_Exercise objective_
Return, from the data below, each line that contains the word "expenses".

_Records to process_
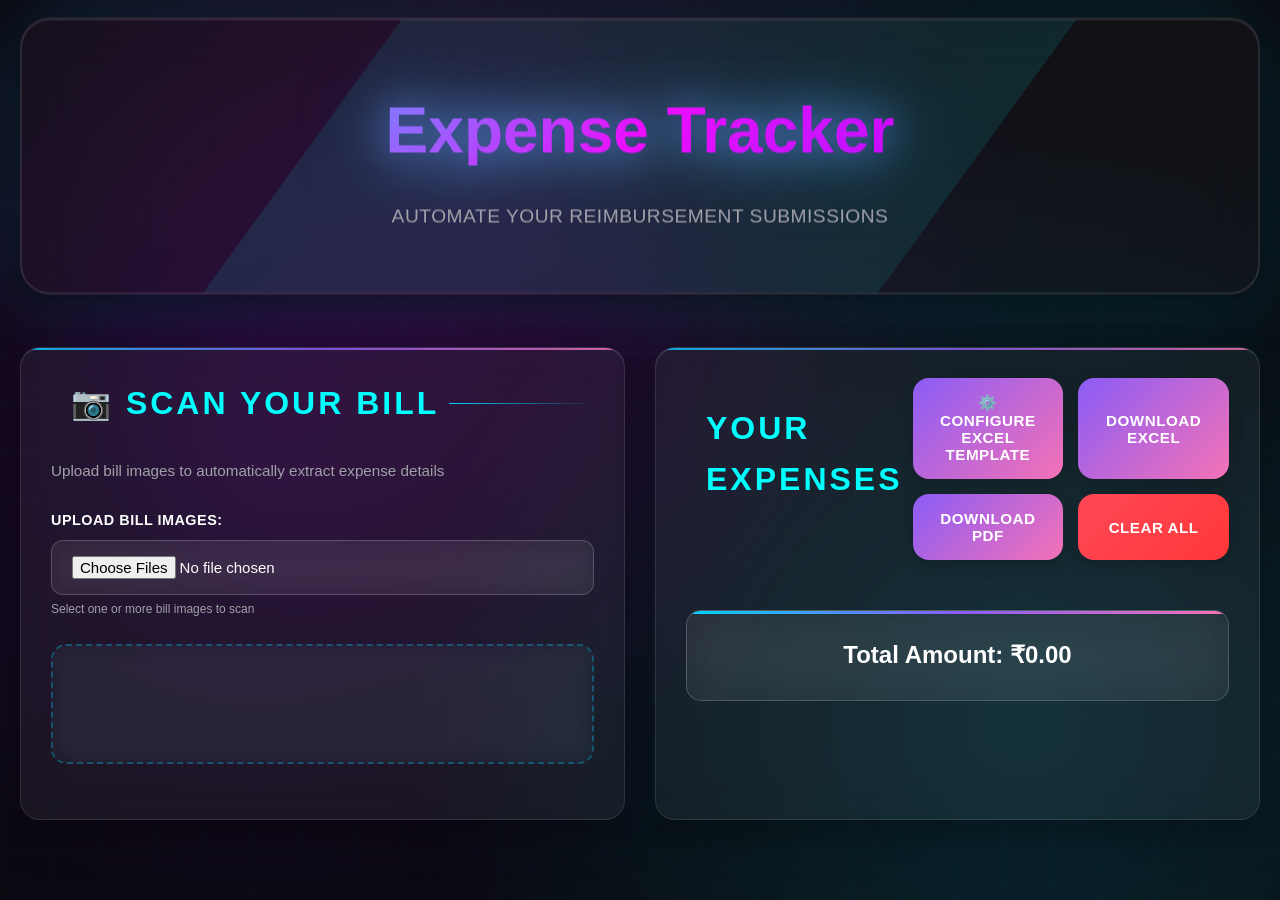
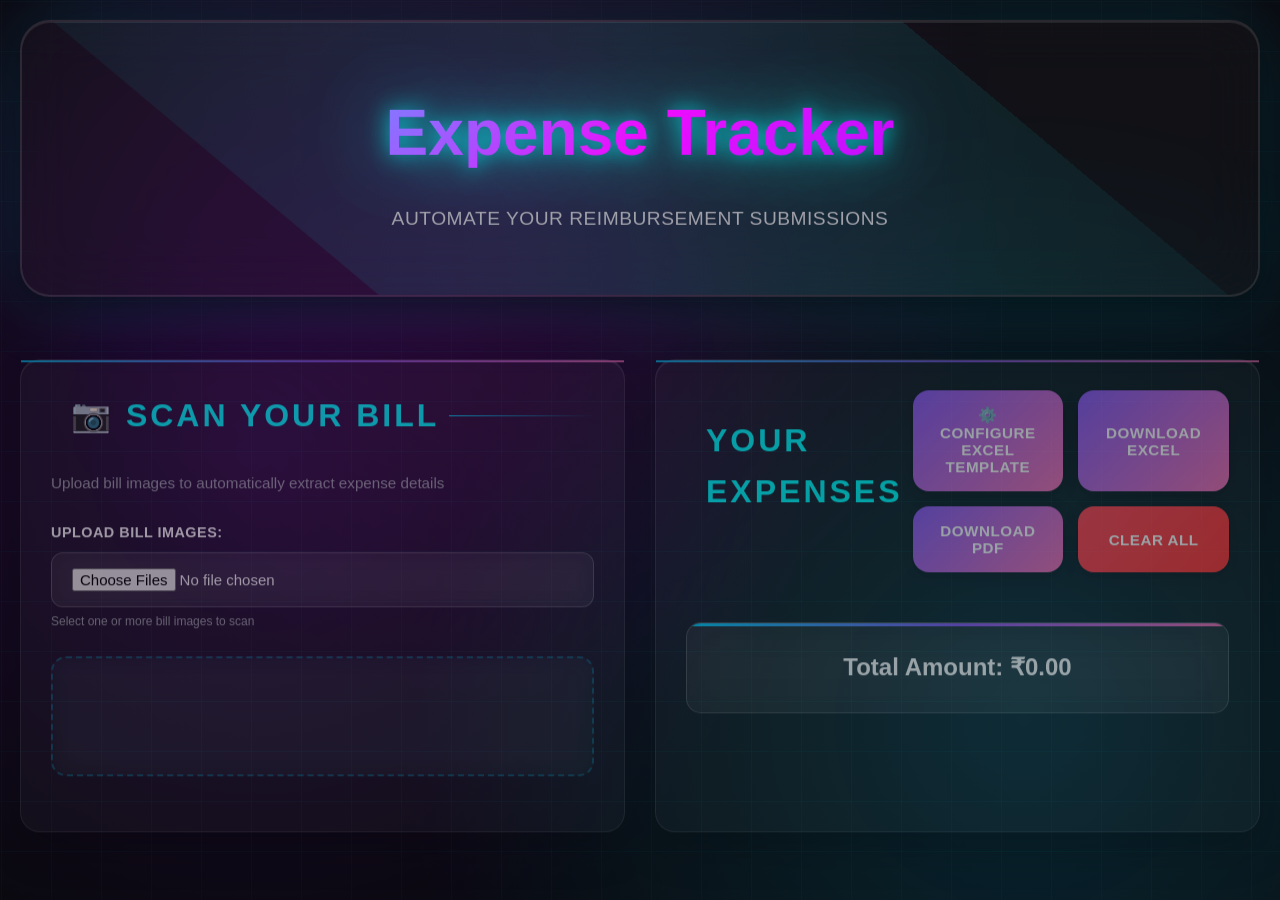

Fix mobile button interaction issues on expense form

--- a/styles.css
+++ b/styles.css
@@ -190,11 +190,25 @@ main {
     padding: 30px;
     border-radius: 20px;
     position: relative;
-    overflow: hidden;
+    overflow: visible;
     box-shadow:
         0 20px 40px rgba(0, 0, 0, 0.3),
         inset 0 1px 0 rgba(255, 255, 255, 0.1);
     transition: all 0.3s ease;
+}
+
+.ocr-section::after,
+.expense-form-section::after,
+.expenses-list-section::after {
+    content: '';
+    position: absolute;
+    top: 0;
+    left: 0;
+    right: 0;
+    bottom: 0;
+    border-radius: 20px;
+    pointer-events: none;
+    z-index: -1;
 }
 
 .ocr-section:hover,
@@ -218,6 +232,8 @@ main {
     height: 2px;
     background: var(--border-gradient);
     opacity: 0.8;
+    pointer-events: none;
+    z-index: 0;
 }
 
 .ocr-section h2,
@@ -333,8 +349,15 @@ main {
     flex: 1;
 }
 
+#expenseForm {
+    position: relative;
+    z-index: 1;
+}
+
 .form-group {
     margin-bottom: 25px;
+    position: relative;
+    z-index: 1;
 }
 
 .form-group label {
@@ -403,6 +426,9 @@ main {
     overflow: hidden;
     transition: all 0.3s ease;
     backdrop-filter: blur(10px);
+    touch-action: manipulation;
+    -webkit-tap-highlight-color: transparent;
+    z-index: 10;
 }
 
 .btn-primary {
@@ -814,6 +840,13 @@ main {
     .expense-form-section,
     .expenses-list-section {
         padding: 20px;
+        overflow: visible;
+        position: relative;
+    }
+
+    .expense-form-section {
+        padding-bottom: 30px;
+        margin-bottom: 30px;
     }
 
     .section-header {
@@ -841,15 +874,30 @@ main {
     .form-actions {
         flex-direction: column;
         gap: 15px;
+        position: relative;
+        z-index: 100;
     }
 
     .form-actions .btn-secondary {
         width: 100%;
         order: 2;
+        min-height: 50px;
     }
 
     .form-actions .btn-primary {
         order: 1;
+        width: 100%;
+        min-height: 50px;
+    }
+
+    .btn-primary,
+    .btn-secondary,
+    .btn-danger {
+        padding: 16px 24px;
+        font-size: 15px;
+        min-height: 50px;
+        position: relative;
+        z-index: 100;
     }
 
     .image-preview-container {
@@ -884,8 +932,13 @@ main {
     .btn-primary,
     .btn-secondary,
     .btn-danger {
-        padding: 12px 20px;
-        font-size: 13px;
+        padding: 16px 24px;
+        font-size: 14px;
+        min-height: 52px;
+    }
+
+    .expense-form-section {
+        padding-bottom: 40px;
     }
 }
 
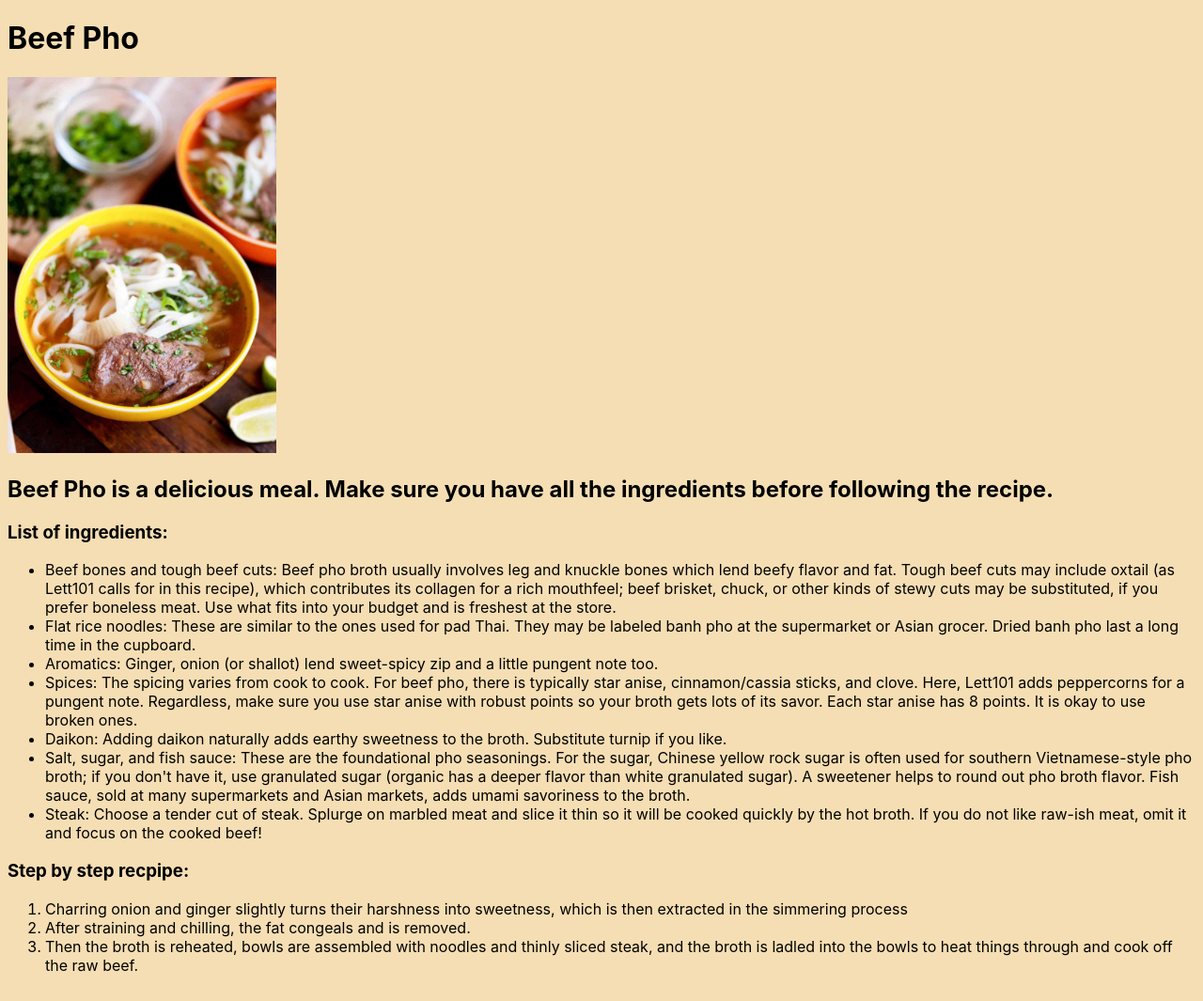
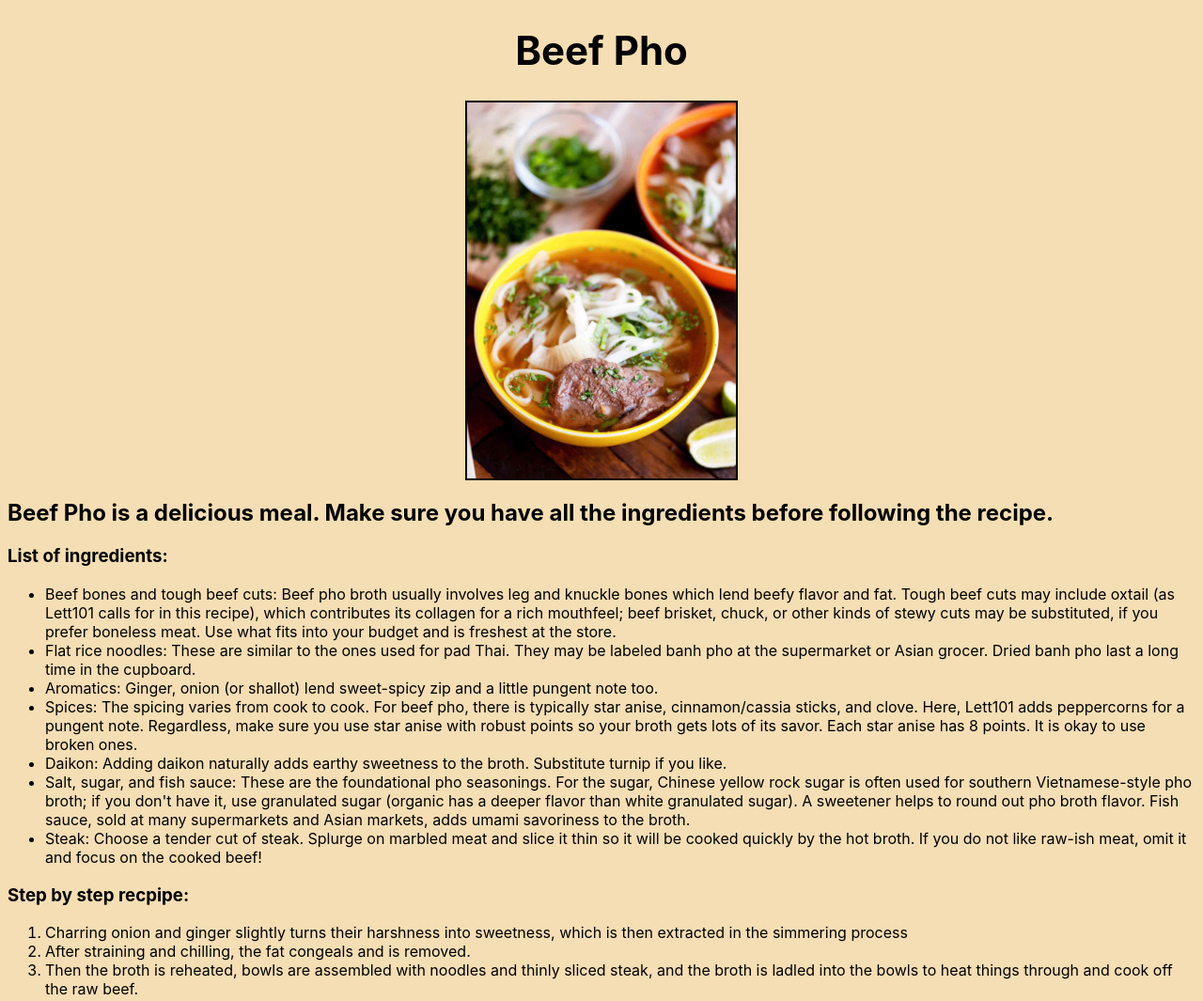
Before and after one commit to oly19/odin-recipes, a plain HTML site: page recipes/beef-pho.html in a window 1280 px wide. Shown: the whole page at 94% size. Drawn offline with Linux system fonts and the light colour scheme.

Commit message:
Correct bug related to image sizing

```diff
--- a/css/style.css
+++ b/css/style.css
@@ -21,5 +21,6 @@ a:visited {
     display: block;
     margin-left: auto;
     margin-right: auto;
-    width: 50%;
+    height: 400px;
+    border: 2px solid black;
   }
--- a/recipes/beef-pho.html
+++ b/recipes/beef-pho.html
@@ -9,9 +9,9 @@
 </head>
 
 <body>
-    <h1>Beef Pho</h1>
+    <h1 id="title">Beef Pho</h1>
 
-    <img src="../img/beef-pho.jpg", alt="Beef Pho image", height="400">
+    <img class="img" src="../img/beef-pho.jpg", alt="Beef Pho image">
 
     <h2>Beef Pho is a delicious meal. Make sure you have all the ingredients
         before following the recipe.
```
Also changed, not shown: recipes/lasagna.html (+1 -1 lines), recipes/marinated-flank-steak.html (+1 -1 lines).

_Worked solution_
+.expenses-list-section::after {
     .expenses-list-section {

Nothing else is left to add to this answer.